Jordan Morgan was critical to Michigan’s success throughout most of his career, but his statistical production was never all too important. Morgan only reached double-figures five times during the regular season last year before exploding in the NCAA tournament and averaging close to a double-double. What he did well was anchor the defense, keep Michigan respectable on the defensive glass and finish around the basket with ruthless efficiency.
In an ideal world Michigan would probably hope for about a double-double combined from all of its options at the five position, but it can live without that. Pay closer attention to Michigan’s defensive rebounding rate and see whether it can hover around 70% and whether it can hold up against bigger opponents.
@xDQ44: Most likely breakout star not named LeVert or Irvin? Someone like Chatman, Donnal, Doyle, etc.

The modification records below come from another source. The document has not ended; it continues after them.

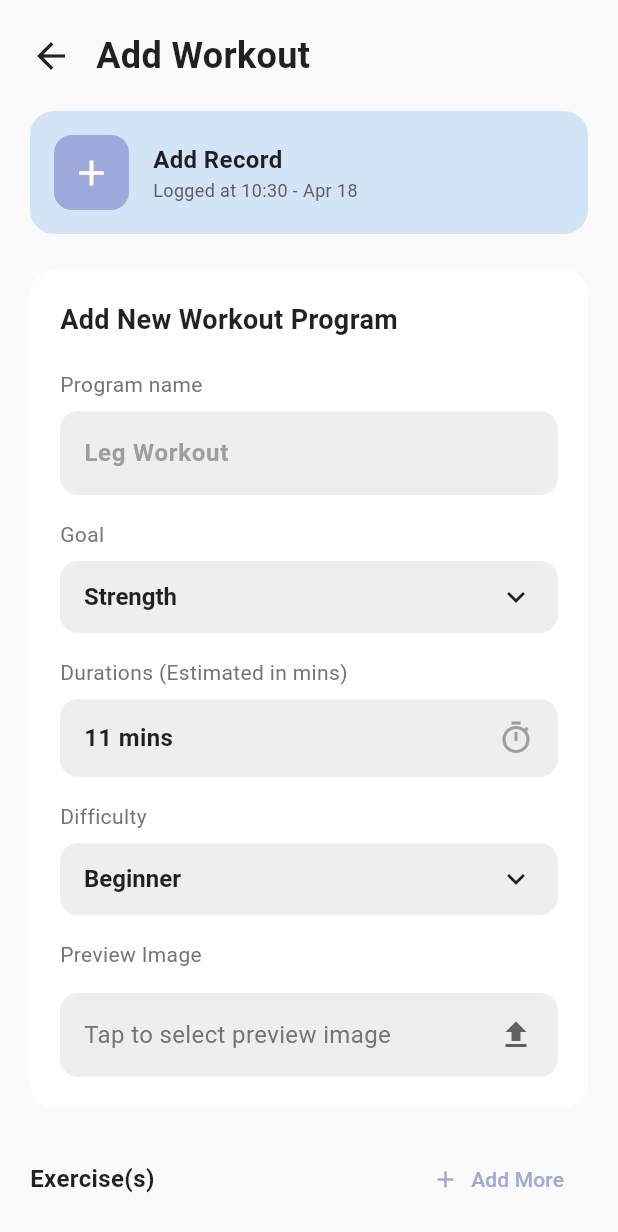
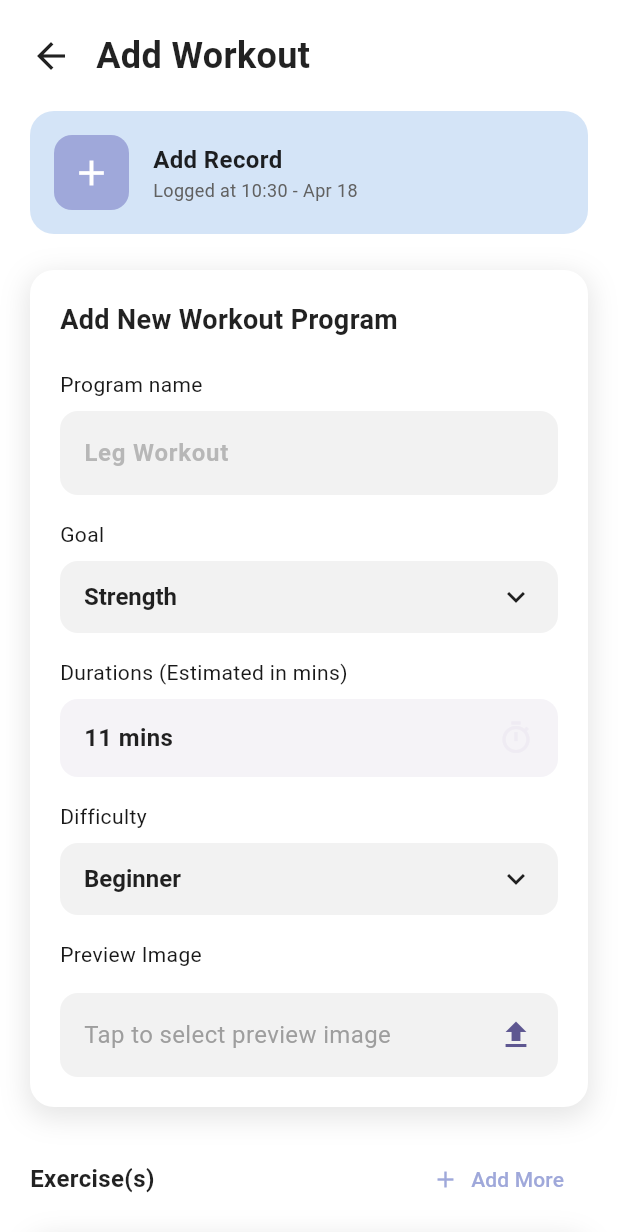
Before and after one commit to LucasLau11/mad_asgm_test, a Flutter app: the WorkoutProgramPage screen opened directly, after a tap on "+ Add", on a phone screen of 412 x 824 dp. Shown: the top 1232 px of the screen. Run offline on Flutter 3.47's test engine with Material 3 defaults, Android fonts, the phone set to English and light mode, and no system bars; our stand-ins replace camera, flutter_local_notifications, flutter_map, geolocator, image_picker, latlong2 and 5 more; missing offline and left inert: google_mlkit_pose_detection, tflite_flutter; accounts and stored records are empty; Roboto replaces fonts that are missing (SF Pro Display).

Commit message:
dark mode dynamic integrated in workout module

```diff
--- a/lib/views/workout_view/workout_program_add_page.dart
+++ b/lib/views/workout_view/workout_program_add_page.dart
@@ -326,7 +326,7 @@ class _AddWorkoutProgramPageState extends State<AddWorkoutProgramPage> {
   @override
   Widget build(BuildContext context) {
     return Scaffold(
-      backgroundColor: Colors.grey[50],
+      backgroundColor: Theme.of(context).scaffoldBackgroundColor,
       body: SafeArea(
         child: Column(
           children: [
@@ -336,10 +336,10 @@ class _AddWorkoutProgramPageState extends State<AddWorkoutProgramPage> {
                 children: [
                   GestureDetector(
                     onTap: () => Navigator.pop(context),
-                    child: const Icon(Icons.arrow_back, color: Colors.black87, size: 28),
+                    child:  Icon(Icons.arrow_back, color:Theme.of(context).colorScheme.onSurface, size: 28),
                   ),
                   const SizedBox(width: 16),
-                  const Text('Add Workout', style: TextStyle(fontSize: 24, fontWeight: FontWeight.bold, color: Colors.black87)),
+                   Text('Add Workout', style: TextStyle(fontSize: 24, fontWeight: FontWeight.bold, color: Theme.of(context).colorScheme.onSurface)),
                 ],
               ),
             ),
@@ -358,7 +358,7 @@ class _AddWorkoutProgramPageState extends State<AddWorkoutProgramPage> {
                           Container(
                             width: 50, height: 50,
                             decoration: BoxDecoration(color: const Color(0xFF9FA8DA), borderRadius: BorderRadius.circular(12)),
-                            child: const Icon(Icons.add, color: Colors.white, size: 28),
+                            child:  Icon(Icons.add, color: Theme.of(context).colorScheme.surface, size: 28),
                           ),
                           const SizedBox(width: 16),
                           Column(
@@ -376,11 +376,18 @@ class _AddWorkoutProgramPageState extends State<AddWorkoutProgramPage> {
 
                     Container(
                       padding: const EdgeInsets.all(20),
-                      decoration: BoxDecoration(color: Colors.white, borderRadius: BorderRadius.circular(16)),
+                      decoration: BoxDecoration(color: Theme.of(context).colorScheme.surface, borderRadius: BorderRadius.circular(16), boxShadow: [
+                        BoxShadow(
+                          color: Colors.black.withOpacity(0.1),
+                          blurRadius: 15,
+                          offset: const Offset(0, 5),
+                          spreadRadius: 2,
+                        ),
+                      ],),
                       child: Column(
                         crossAxisAlignment: CrossAxisAlignment.start,
                         children: [
-                          const Text('Add New Workout Program', style: TextStyle(fontSize: 18, fontWeight: FontWeight.bold, color: Colors.black87)),
+                           Text('Add New Workout Program', style: TextStyle(fontSize: 18, fontWeight: FontWeight.bold, color: Theme.of(context).colorScheme.onSurface)),
                           const SizedBox(height: 20),
                           _buildLabel('Program name'),
                           _buildTextField(controller: _programNameController, hintText: 'Leg Workout'),
@@ -394,7 +401,7 @@ class _AddWorkoutProgramPageState extends State<AddWorkoutProgramPage> {
                             child: Container(
                               padding: const EdgeInsets.symmetric(horizontal: 16, vertical: 14),
                               decoration: BoxDecoration(
-                                  color: Colors.grey[200],
+                                  color: Theme.of(context).colorScheme.surfaceVariant.withOpacity(0.4),
                                   borderRadius: BorderRadius.circular(12)
                               ),
                               child: Row(
@@ -402,9 +409,9 @@ class _AddWorkoutProgramPageState extends State<AddWorkoutProgramPage> {
                                 children: [
                                   Text(
                                     '${_durationController.text} mins',
-                                    style: const TextStyle(fontSize: 16, fontWeight: FontWeight.w600, color: Colors.black87),
+                                    style:  TextStyle(fontSize: 16, fontWeight: FontWeight.w600, color: Theme.of(context).colorScheme.onSurface),
                                   ),
-                                  const Icon(Icons.timer_outlined, color: Colors.grey),
+                                   Icon(Icons.timer_outlined, color: Theme.of(context).colorScheme.surfaceVariant.withOpacity(0.4)),
                                 ],
                               ),
                             ),
@@ -440,7 +447,7 @@ class _AddWorkoutProgramPageState extends State<AddWorkoutProgramPage> {
                                   child: Container(
                                     padding: const EdgeInsets.all(4),
                                     decoration: const BoxDecoration(color: Colors.red, shape: BoxShape.circle),
-                                    child: const Icon(Icons.close, color: Colors.white, size: 20),
+                                    child:  Icon(Icons.close, color: Theme.of(context).colorScheme.surface, size: 20),
                                   ),
                                 ),
                               ),
@@ -460,7 +467,7 @@ class _AddWorkoutProgramPageState extends State<AddWorkoutProgramPage> {
                     Row(
                       mainAxisAlignment: MainAxisAlignment.spaceBetween,
                       children: [
-                        const Text('Exercise(s)', style: TextStyle(fontSize: 16, fontWeight: FontWeight.bold, color: Colors.black87)),
+                         Text('Exercise(s)', style: TextStyle(fontSize: 16, fontWeight: FontWeight.bold, color: Theme.of(context).colorScheme.onSurface)),
                         TextButton.icon(
                           onPressed: _addExercise,
                           icon: const Icon(Icons.add, size: 18),
@@ -504,19 +511,19 @@ class _AddWorkoutProgramPageState extends State<AddWorkoutProgramPage> {
   }
 
   Widget _buildLabel(String text) {
-    return Padding(padding: const EdgeInsets.only(bottom: 8), child: Text(text, style: TextStyle(fontSize: 14, color: Colors.grey[600])));
+    return Padding(padding: const EdgeInsets.only(bottom: 8), child: Text(text, style: TextStyle(fontSize: 14, color: Theme.of(context).colorScheme.onSurface.withOpacity(0.9))));
   }
 
   Widget _buildTextField({required TextEditingController controller, required String hintText, TextInputType keyboardType = TextInputType.text, int maxLines = 1}) {
     return Container(
       padding: const EdgeInsets.symmetric(horizontal: 16, vertical: 4),
-      decoration: BoxDecoration(color: Colors.grey[200], borderRadius: BorderRadius.circular(12)),
+      decoration: BoxDecoration(color: Theme.of(context).colorScheme.onSurface.withOpacity(0.05), borderRadius: BorderRadius.circular(12)),
       child: TextFormField(
         controller: controller,
         keyboardType: keyboardType,
         maxLines: maxLines,
-        decoration: InputDecoration(hintText: hintText, border: InputBorder.none, hintStyle: TextStyle(color: Colors.grey[500])),
-        style: const TextStyle(fontSize: 16, fontWeight: FontWeight.w600, color: Colors.black87),
+        decoration: InputDecoration(hintText: hintText, border: InputBorder.none, hintStyle: TextStyle(color: Theme.of(context).colorScheme.onSurfaceVariant.withOpacity(0.7))),
+        style:  TextStyle(fontSize: 16, fontWeight: FontWeight.w600, color: Theme.of(context).colorScheme.onSurface),
         validator: (value) => value == null || value.isEmpty ? 'Required' : null,
       ),
     );
@@ -525,13 +532,15 @@ class _AddWorkoutProgramPageState extends State<AddWorkoutProgramPage> {
   Widget _buildDropdown({required String value, required List<String> items, required ValueChanged<String?> onChanged, bool enabled = true}) {
     return Container(
       padding: const EdgeInsets.symmetric(horizontal: 16),
-      decoration: BoxDecoration(color: enabled ? Colors.grey[200] : Colors.grey[300], borderRadius: BorderRadius.circular(12)),
+      decoration: BoxDecoration(color: enabled ? Theme.of(context).colorScheme.onSurface.withOpacity(0.05) : Theme.of(context).colorScheme.onSurface.withOpacity(0.02), borderRadius: BorderRadius.circular(12)),
+
+
       child: DropdownButtonHideUnderline(
         child: DropdownButton<String>(
           value: value,
           isExpanded: true,
-          icon: Icon(Icons.keyboard_arrow_down, color: enabled ? Colors.black87 : Colors.grey),
-          style: TextStyle(fontSize: 16, fontWeight: FontWeight.w600, color: enabled ? Colors.black87 : Colors.grey[600]),
+          icon: Icon(Icons.keyboard_arrow_down, color: enabled ? Theme.of(context).colorScheme.onSurface : Theme.of(context).colorScheme.surfaceVariant.withOpacity(0.4)),
+          style: TextStyle(fontSize: 16, fontWeight: FontWeight.w600, color: enabled ? Theme.of(context).colorScheme.onSurface : Theme.of(context).colorScheme.surfaceVariant.withOpacity(0.4)),
           items: items.map((String item) => DropdownMenuItem<String>(value: item, child: Text(item))).toList(),
           onChanged: enabled ? onChanged : null,
         ),
@@ -544,8 +553,8 @@ class _AddWorkoutProgramPageState extends State<AddWorkoutProgramPage> {
       onTap: onTap,
       child: Container(
         padding: const EdgeInsets.symmetric(horizontal: 16, vertical: 16),
-        decoration: BoxDecoration(color: Colors.grey[200], borderRadius: BorderRadius.circular(12)),
-        child: Row(mainAxisAlignment: MainAxisAlignment.spaceBetween, children: [Text(text, style: TextStyle(fontSize: 16, color: Colors.grey[600])), Icon(icon, color: Colors.grey[700])]),
+        decoration: BoxDecoration(color:Theme.of(context).colorScheme.onSurface.withOpacity(0.05), borderRadius: BorderRadius.circular(12)),
+        child: Row(mainAxisAlignment: MainAxisAlignment.spaceBetween, children: [Text(text, style: TextStyle(fontSize: 16, color: Theme.of(context).colorScheme.onSurfaceVariant)), Icon(icon, color: Theme.of(context).colorScheme.primary)]),
       ),
     );
   }
@@ -556,7 +565,14 @@ class _AddWorkoutProgramPageState extends State<AddWorkoutProgramPage> {
 
     return Container(
       padding: const EdgeInsets.all(20),
-      decoration: BoxDecoration(color: Colors.white, borderRadius: BorderRadius.circular(16)),
+      decoration: BoxDecoration(color: Theme.of(context).colorScheme.surface, borderRadius: BorderRadius.circular(16), boxShadow: [
+      BoxShadow(
+      color: Colors.black.withOpacity(0.1),
+      blurRadius: 15,
+      offset: const Offset(0, 5),
+      spreadRadius: 2,
+    ),
+    ],),
       child: Column(
         crossAxisAlignment: CrossAxisAlignment.start,
         children: [
@@ -564,7 +580,7 @@ class _AddWorkoutProgramPageState extends State<AddWorkoutProgramPage> {
             Row(
               mainAxisAlignment: MainAxisAlignment.spaceBetween,
               children: [
-                Text('Exercise ${index + 1}', style: const TextStyle(fontSize: 16, fontWeight: FontWeight.bold, color: Colors.black87)),
+                Text('Exercise ${index + 1}', style:  TextStyle(fontSize: 16, fontWeight: FontWeight.bold, color: Theme.of(context).colorScheme.onSurface)),
                 IconButton(icon: const Icon(Icons.delete_outline, color: Colors.red), onPressed: () => _removeExercise(index)),
               ],
             ),
@@ -626,7 +642,7 @@ class _AddWorkoutProgramPageState extends State<AddWorkoutProgramPage> {
                           child: Container(
                             padding: const EdgeInsets.all(2),
                             decoration: const BoxDecoration(color: Colors.red, shape: BoxShape.circle),
-                            child: const Icon(Icons.close, color: Colors.white, size: 14),
+                            child:  Icon(Icons.close, color: Theme.of(context).colorScheme.surface, size: 14),
                           ),
                         ),
                       ),
@@ -708,15 +724,15 @@ class _AddWorkoutProgramPageState extends State<AddWorkoutProgramPage> {
   Widget _buildCounterField({required int value, required VoidCallback onDecrement, required VoidCallback onIncrement}) {
     return Container(
       padding: const EdgeInsets.symmetric(horizontal: 12, vertical: 8),
-      decoration: BoxDecoration(color: Colors.grey[200], borderRadius: BorderRadius.circular(12)),
+      decoration: BoxDecoration(color: Theme.of(context).colorScheme.surfaceVariant.withOpacity(0.4), borderRadius: BorderRadius.circular(12)),
       child: Row(
         mainAxisAlignment: MainAxisAlignment.center,
         children: [
-          GestureDetector(onTap: onDecrement, child: const Icon(Icons.remove, size: 20, color: Colors.black87)),
+          GestureDetector(onTap: onDecrement, child:  Icon(Icons.remove, size: 20, color: Theme.of(context).colorScheme.onSurface)),
           const SizedBox(width: 16),
-          Text('$value', style: const TextStyle(fontSize: 18, fontWeight: FontWeight.bold, color: Colors.black87)),
+          Text('$value', style:  TextStyle(fontSize: 18, fontWeight: FontWeight.bold, color: Theme.of(context).colorScheme.onSurface)),
           const SizedBox(width: 16),
-          GestureDetector(onTap: onIncrement, child: const Icon(Icons.add, size: 20, color: Colors.black87)),
+          GestureDetector(onTap: onIncrement, child:  Icon(Icons.add, size: 20, color: Theme.of(context).colorScheme.onSurface)),
         ],
       ),
     );
--- a/lib/views/workout_view/workout_program_page.dart
+++ b/lib/views/workout_view/workout_program_page.dart
@@ -39,7 +39,6 @@ class _WorkoutProgramPageState extends State<WorkoutProgramPage> {
     setState(() => _isLoading = true);
 
     try {
-      // FIXED: Only load workouts for the currently logged-in user
       final currentUserId = DatabaseService.currentUserId;
       final workouts = await _controller.getWorkoutsByUserId(currentUserId);
 
@@ -91,7 +90,7 @@ class _WorkoutProgramPageState extends State<WorkoutProgramPage> {
   @override
   Widget build(BuildContext context) {
     return Scaffold(
-      backgroundColor: Colors.grey[100],
+      backgroundColor: Theme.of(context).scaffoldBackgroundColor,
       body: SafeArea(
         child: Column(
           // This line is the key: it aligns all children to the left
@@ -105,12 +104,12 @@ class _WorkoutProgramPageState extends State<WorkoutProgramPage> {
               child: Column(
                 crossAxisAlignment: CrossAxisAlignment.start,
                 children: [
-                  const Text(
+                   Text(
                       'Workout Program',
                       style: TextStyle(
                           fontSize: 22,
                           fontWeight: FontWeight.bold,
-                          color: Colors.black87
+                          color: Theme.of(context).colorScheme.onSurface
                       )
                   ),
                   const SizedBox(height: 4),
@@ -134,9 +133,25 @@ class _WorkoutProgramPageState extends State<WorkoutProgramPage> {
               child: Container(
                 padding: const EdgeInsets.symmetric(horizontal: 16),
                 decoration: BoxDecoration(
-                  color: Colors.white,
+                  color: Theme.of(context).colorScheme.surface,
                   borderRadius: BorderRadius.circular(12),
-                  boxShadow: _isSearching ? [BoxShadow(color: Colors.blue.withOpacity(0.2), blurRadius: 8, offset: const Offset(0, 2))] : [],
+                  boxShadow: [
+                    if (_isSearching)
+                    // Shadow when searching (Blue)
+                      BoxShadow(
+                        color: Colors.blue.withOpacity(0.2),
+                        blurRadius: 8,
+                        offset: const Offset(0, 2),
+                      )
+                    else if (Theme.of(context).brightness == Brightness.light)
+                    // Shadow when NOT searching but in Light Mode
+                      BoxShadow(
+                        color: Colors.black.withOpacity(0.05),
+                        blurRadius: 10,
+                        offset: const Offset(0, 4),
+                      ),
+                  ],
+
                 ),
                 child: Row(
                   children: [
```
Also changed, not shown: lib/views/workout_view/manage_workout_page.dart (+5 -5 lines), lib/views/workout_view/workout_detail_page.dart (+51 -18 lines), lib/views/workout_view/workout_exercise_detail_page.dart (+31 -14 lines), lib/views/workout_view/workout_program_edit_page.dart (+43 -27 lines).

Well it’s tough to breakout as a freshman, because there’s not really a benchmark to compare. But LeVert, Irvin, Walton and Albrecht are Michigan’s only returning rotation players so there aren’t too many candidates. I still think Derrick Walton is poised for a big season, despite his pedestrian numbers during Michigan’s Italian tour. Walton was very good as a freshman, but is capable of taking on a much bigger role in the offense. We’ve discussed his breakout potential earlier this summer and at this point it’s tough to bet against Beilein and Lavall Jordan’s ability to develop point guards.